_WORK ITEM_. Word for word, restate all the records; images are not part of the copy.

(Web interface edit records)
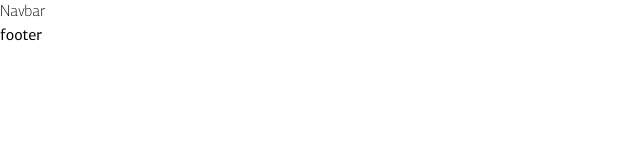
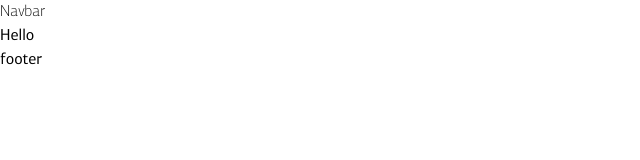
Before and after one commit to PierreParienteDimitrov/tempso-landing-page, a Next.js app: page / in a window 1280 px wide. Shown: the top 160 px of the page, without its empty margins (0-640 px from the left). Built offline with nearby package versions, Linux system fonts and the light colour scheme; a web font is replaced by a local one.

Commit message:
test font

```diff
--- a/pages/index.js
+++ b/pages/index.js
@@ -8,7 +8,9 @@ export default function Home() {
 				<link rel='icon' href='/favicon.ico' />
 			</Head>
 
-			<main></main>
+			<main>
+				<h3>Hello</h3>
+			</main>
 		</>
 	);
 }
```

_OUTPUT FOR THIS EXERCISE_.
Before and after one commit to PierreParienteDimitrov/tempso-landing-page, a Next.js app: page / in a window 1280 px wide. Shown: the top 160 px of the page, without its empty margins (0-640 px from the left). Built offline with nearby package versions, Linux system fonts and the light colour scheme; a web font is replaced by a local one.

Commit message:
test font

```diff
--- a/pages/index.js
+++ b/pages/index.js
@@ -8,7 +8,9 @@ export default function Home() {
 				<link rel='icon' href='/favicon.ico' />
 			</Head>
 
-			<main></main>
+			<main>
+				<h3>Hello</h3>
+			</main>
 		</>
 	);
 }
```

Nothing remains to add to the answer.